If you've applied for a job, and the employer has just contacted you to come in for an interview, that's great. Congratulations! If the job connection was made through Liberty Staffing, even better! The interview process is the first step in securing employment. Now that your interview is lined up and scheduled, it's time to focus on performing well at the interview. You have to give it your all in order gain the job.
If you're returning the workforce, or simply just looking to make a career change, you've probably been around the job interview block a couple of times. You may have noticed that most interviewers ask the same questions. Liberty Staffing would like to provide you with some interview questions commonly asked by employers. Here are a few general questions that you can probably expect during your interview, and tips on how to answer them.
1. Tell Me About Yourself
The number one question most commonly asked in any interview is "tell me a little about yourself". Even though the statement is not technically a question, it prompts the candidate to talk about themselves in the most general sense, while still giving the employer a glimpse into who the candidate is.
If you are asked this question during your interview, how do you think you would respond? Write out how you think you would answer this question. Do you talk about your professional experience, or your personal life? Keep in mind that your interviewer most likely already knows about your professional experience, given that they have your resume on file, and have probably reviewed your professional social media accounts before the interview.
So what's the best answer to this question? The interviewer is looking for information on who you truly are, not solely just your professional experience. Talk about your education. You can discuss why you took on certain jobs, and why you left. Talk about your hobbies. What has led you to apply to this job opportunity. If you took off a year to travel, reflect on that and how it has impacted your life. Give your interviewer a glimpse into your life, and what you enjoy. They will appreciate it.
2. What are Your Biggest Strengths and Weaknesses?

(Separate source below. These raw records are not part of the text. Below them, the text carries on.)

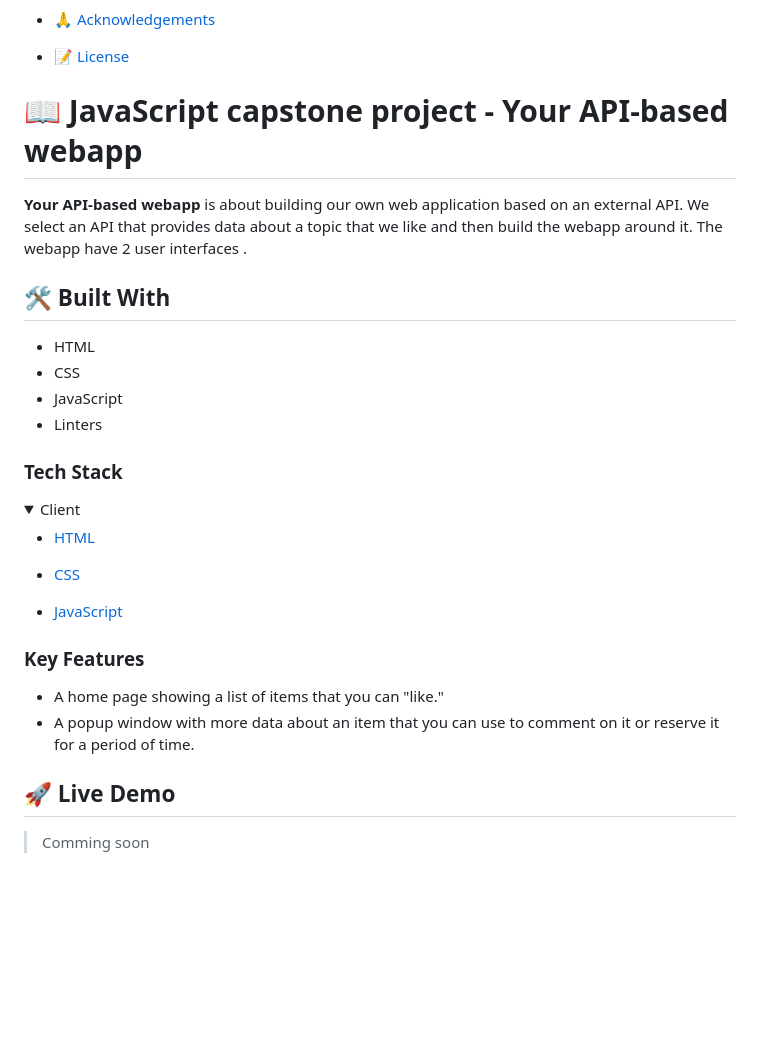
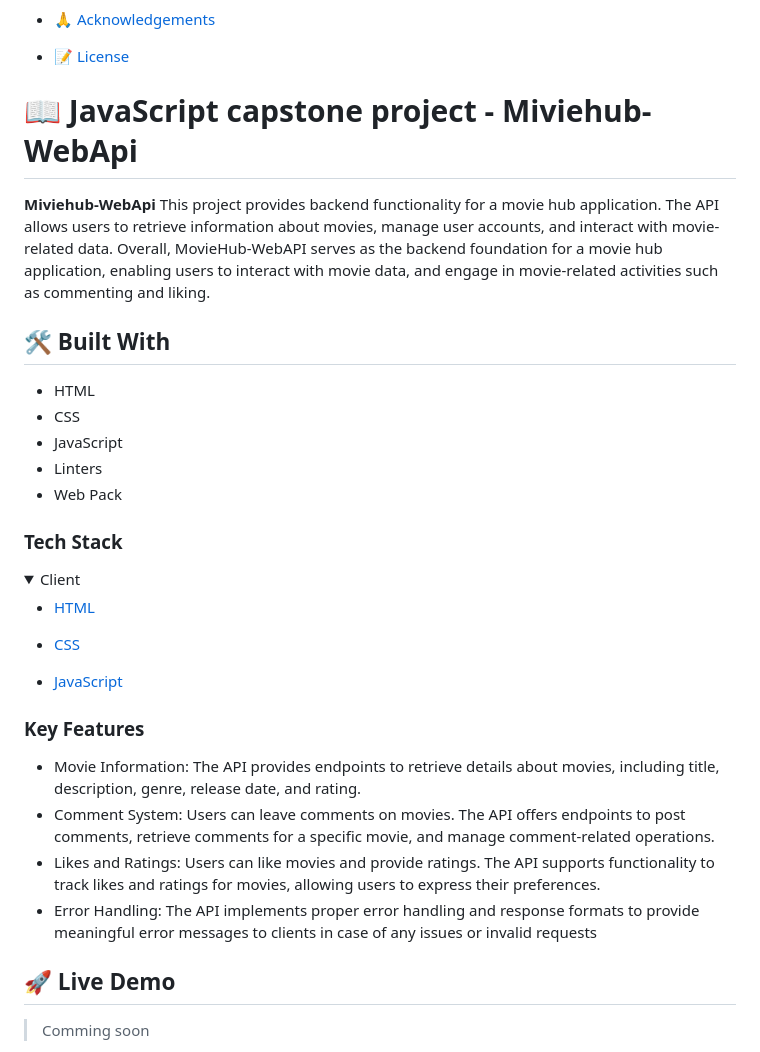
Before and after one commit to jojo987N/Moviehub-Webapp, a Markdown page: README.md, the part around one of its changes. Rendered like a GitHub page; folded sections open; blank space fills up the shorter version.

```diff
--- a/README.md
+++ b/README.md
@@ -24,9 +24,9 @@
 - [📝 License](#license)
 
 
-# 📖  JavaScript capstone project - Your API-based webapp <a name="about-project"></a>
+# 📖  JavaScript capstone project - Miviehub-WebApi <a name="about-project"></a>
 
-**Your API-based webapp** is about building our own web application based on an external API. We select an API that provides data about a topic that we like and then build the webapp around it. The webapp have 2 user interfaces .
+**Miviehub-WebApi** This project  provides backend functionality for a movie hub application. The API allows users to retrieve information about movies, manage user accounts, and interact with movie-related data. Overall, MovieHub-WebAPI serves as the backend foundation for a movie hub application, enabling users to interact with movie data, and engage in movie-related activities such as commenting and liking.
 
 ## 🛠 Built With <a name="built-with"></a>
 
@@ -34,6 +34,7 @@
 - CSS
 - JavaScript
 - Linters
+- Web Pack
 
 ### Tech Stack <a name="tech-stack"></a>
 
@@ -52,8 +53,10 @@
 
 ### Key Features <a name="key-features"></a>
 
--  A home page showing a list of items that you can "like."
--  A popup window with more data about an item that you can use to comment on it or reserve it for a period of time.
+-  Movie Information: The API provides endpoints to retrieve details about movies, including title, description, genre, release date, and rating.
+-  Comment System: Users can leave comments on movies. The API offers endpoints to post comments, retrieve comments for a specific movie, and manage comment-related operations.
+- Likes and Ratings: Users can like movies and provide ratings. The API supports functionality to track likes and ratings for movies, allowing users to express their preferences.
+- Error Handling: The API implements proper error handling and response formats to provide meaningful error messages to clients in case of any issues or invalid requests
 
 ## 🚀 Live Demo <a name="live-demo"></a>
 
```
Also changed, not shown: other parts of README.md (+15 -6 lines).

Probably the trickiest interview question is explaining your biggest strengths and weaknesses. A lot of candidates try and turn their weakness into a positive. For example, if you say that you're weaknesses are that you're a perfectionist, or that you get too absorbed in your work, an employer might see through this. These are common weaknesses that candidates say primarily because they can also be viewed as strengths.
Try to be as honest as possible for this question. We are all human, and we all have weaknesses. Showing that you are self-aware and that you are seeking ways to improve your weakness is the best way to answer this question.
3. How Would Others Describe You?
Another great question commonly asked is how your coworkers or supervisors would describe you. Revert and reflect back on certain situations in your professional career. Do you think they would say that you are hardworking, loyal, outgoing, positive, detail oriented, responsible, or a team player? All of these qualities describe a good worker.
To best answer this question, you also have to think about who you believe you are. Do you see yourself having any of these traits? Perhaps you could add perfectionist to the list. An employer will appreciate your honesty. Keep in mind that if the interview goes well, the employer will most likely contact your references, so it's better to tell the truth from the get-go. Also remember that it's as much as finding the perfect fit for you as well as for the employer.
4. Why Should We Hire You?
This is probably the most blunt question, but it gets to the point. And like the question itself, the employer is probably looking for the most straight forward answer from you. So don't beat around the bush.
Discuss what you can bring to the table. To be more specific, you can talk about what they can expect from you in the first three months of employment. Talk about anything that you think will give you a leg-up on your competitors who are also campaigning for this position.
5. Where Do You See Yourself in Five Years?
For this question, many candidates fall into the hazard of saying what they think the employer wants them to say. Candidates state that they want to work at the company that they are presently interviewing for, and that they desire to move up in the company. If this is true, that's great. If not, let the interviewer know your exact plans for the future.
Be honest with your answer. Do you see yourself starting your own business in five years? Are you planning to go back to school? Let your interviewer know.
Once you have prepared for these common interview questions, all that you have to do now is print off extra copies of your resume and references, get your wardrobe ready, and plan out how you're going to get to the interview.
We would love to hear how your interview went. Be sure to contact Liberty Staffing after your interview!